- "I think there's also recognition that we see that we want to grow our business in these places and, ultimately, if we're going to grow the economy of a France or Michigan or the greater Washington region, you can't have all these economic hurdles holding people back," Scher said.
Tristan Harris: Tech Is ‘Downgrading Humans.’ It’s Time to Fight Back
- And with that he started planning a big event at the SFJAZZ Center auditorium in San Francisco to explain his process and to unveil the phrase he thinks will help people understand how computers are changing our lives and our minds for the worse.
- Harris thought Zuckerberg’s embrace of the phrase was a step in the right direction, and he was even more pleased when Apple and Google—which he calls “the central banks of the attention economy”—rolled out features to try to help people limit their addictions to their screens.
- Steve Jobs talked about technology as a “bicycle for the mind.” Harris’ argument last year was that the bicycle was now taking us places we didn’t want to go.
Former NASA astronaut Mark Kelly hopes to bring some science to the Senate
- As a federal government employee, you’re restricted in political activities because of the Hatch Act. And for people in the military — which is, by the way, about half the astronaut office — there are added restrictions.
- I learned from that experience — and also being married to Gabby — the value of smart public policy that’s really rooted in real science data and engineering facts.
- I don’t want to speak for all astronauts, but I think a common theme among people who have seen our planet from space is a couple of things: we’re all in this together, and we have a very fragile planet that we live on.
- And I think often what we find is that the people we elect are making decisions based on politics and partisanship, and not really looking at the underlying reasons.
Shakespeare in the Bush (1966)
- I eventually settled on the hillock of a very knowledgeable old man, the head of a homestead of some hundred and forty people, all of whom were either his close relatives or their wives and children.
- Like the other elders of the vicinity, the old man spent most of his time performing ceremonies seldom seen these days in the more accessible parts of the tribe.
- As the swamps rose, the old men found it too difficult to walk from one homestead to the next, and the ceremonies gradually ceased.

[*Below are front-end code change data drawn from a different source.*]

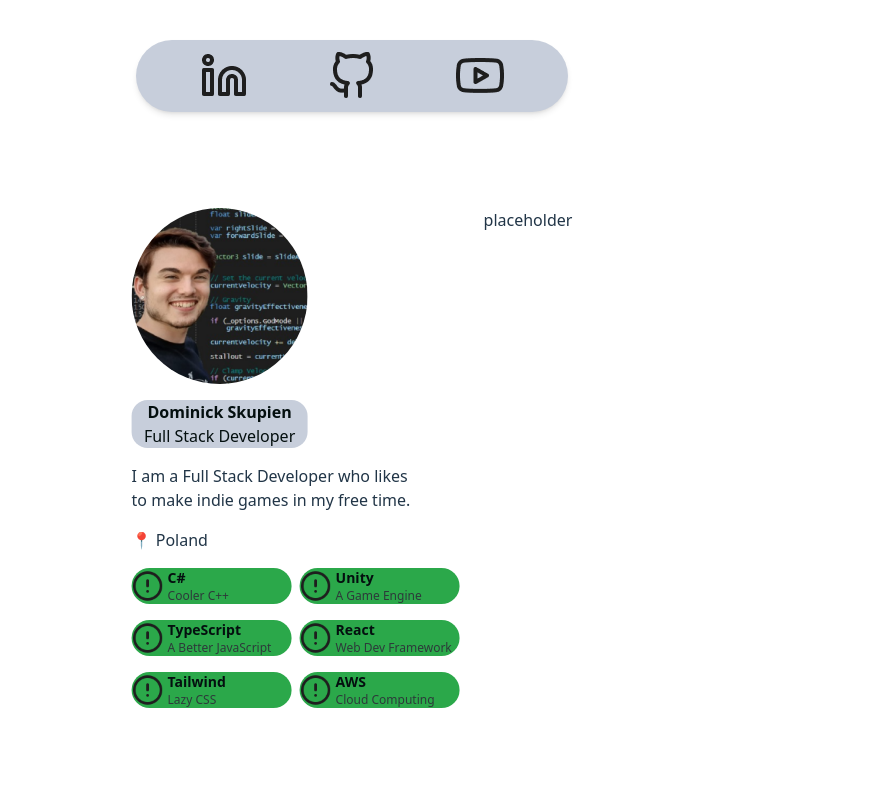
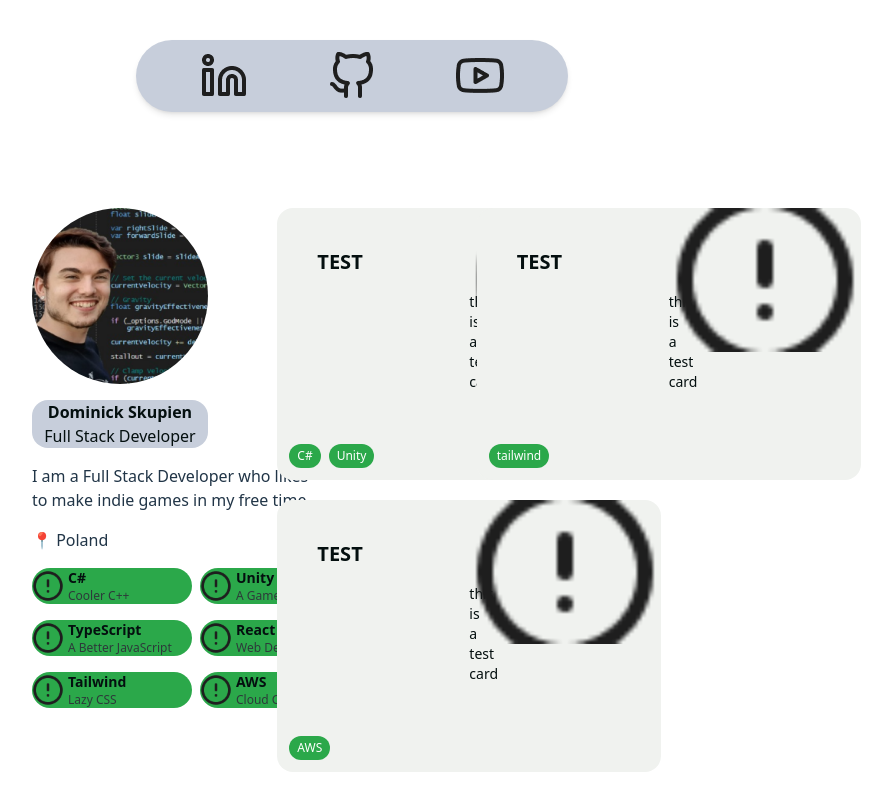
Before and after one commit to Pelicannibal/Portfolio-Site, a React (Vite) app: page / in a window 1280 px wide. Shown: the top 810 px of the page, without its empty margins (288-1180 px from the left). Built offline with nearby package versions, Linux system fonts and the light colour scheme.

Commit message:
Card Stylization

```diff
--- a/src/App.tsx
+++ b/src/App.tsx
@@ -1,5 +1,6 @@
 import { About } from "./components/About";
 import { ContactBar } from "./components/ContactBar";
+import { Projects } from "./Slides";
 
 function App() {
 
@@ -7,10 +8,12 @@ function App() {
     <div className="dark">
       <ContactBar />
 
-      <div className="absolute top-52 flex left-1/2 -translate-x-1/2">
-        <About defClass="flex-[1] pr-4"/>
+      <div className="absolute top-52 grid grid-cols-3 left-1/2 -translate-x-1/2">
+        <About defClass="col-span-1 pr-4"/>
 
-        <div className="flex-[2] pl-4">placeholder</div>
+        <div className="pl-4 col-span-2">
+          <Projects/>
+        </div>
       </div>
     </div>
   )
--- /dev/null
+++ b/src/Slides.tsx
@@ -0,0 +1,25 @@
+import { Card } from "./components/Card"
+
+export const Projects = () => {
+    return (
+        <div className="grid grid-cols-1 lg:grid-cols-2 gap-5 px-4">
+            <Card image="/src/assets/icons/Alert.png" title="TEST" technologies={ ["C#", "Unity"] } description="this is a test card"/>
+            <Card image="/src/assets/icons/Alert.png" title="TEST" technologies={ ["tailwind", ] } description="this is a test card"/>
+            <Card image="/src/assets/icons/Alert.png" title="TEST" technologies={ ["AWS", ] } description="this is a test card"/>
+        </div>
+    )
+}
+
+export const WorkExperience = () => {
+    return (
+        <>
+        </>
+    )
+}
+
+export const AboutMe = () => {
+    return (
+        <>
+        </>
+    )
+}
--- a/src/components/Card.tsx
+++ b/src/components/Card.tsx
@@ -9,13 +9,17 @@ type CardProps = {
 
 export const Card: React.FC<CardProps> = ({image, title, description, technologies}) => {
     return (
-        <div>
-            <img src={image}/>
-            <h3>{title}</h3>
-            <p>{description}</p>
-            <div>
+        <div className="relative bg-WhiteSmoke rounded-default text-schemeA py-20 px-48">
+            <div className="mb-1">
+                <h3 className="absolute top-10 left-10 text-xl font-bold">{title}</h3>
+                <img src={image} className="absolute top-0 -right-0 w-1/2 h-36 object-cover"/>
+            </div>
+            <p className="text-sm mb-2">{description}</p>
+            <div className="absolute flex gap-2 m-3 bottom-0 left-0">
                 {technologies.map((tech:string) => (
-                    <span>
+                    <span
+                        key={tech}
+                        className="bg-highlightCol text-white text-xs px-2 py-1 rounded-full">
                         {tech}
                     </span>
                 ))}
--- a/tailwind.config.js
+++ b/tailwind.config.js
@@ -10,6 +10,7 @@ export default {
       colors: {
         schemeA: "#040F0F",
         schemeB: "#C7CEDB",
+        WhiteSmoke: "#F0F2EF",
         highlightCol: "#2BA84A",
         selectedCol: "#248232",
         Gunmetal: "#2D3A3A",
```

- Early every morning, in the hope of having some serious talk before the beer party, I used to call on the old man at his reception hut—a circle of posts supporting a thatched roof above a low mud wall to keep out wind and rain.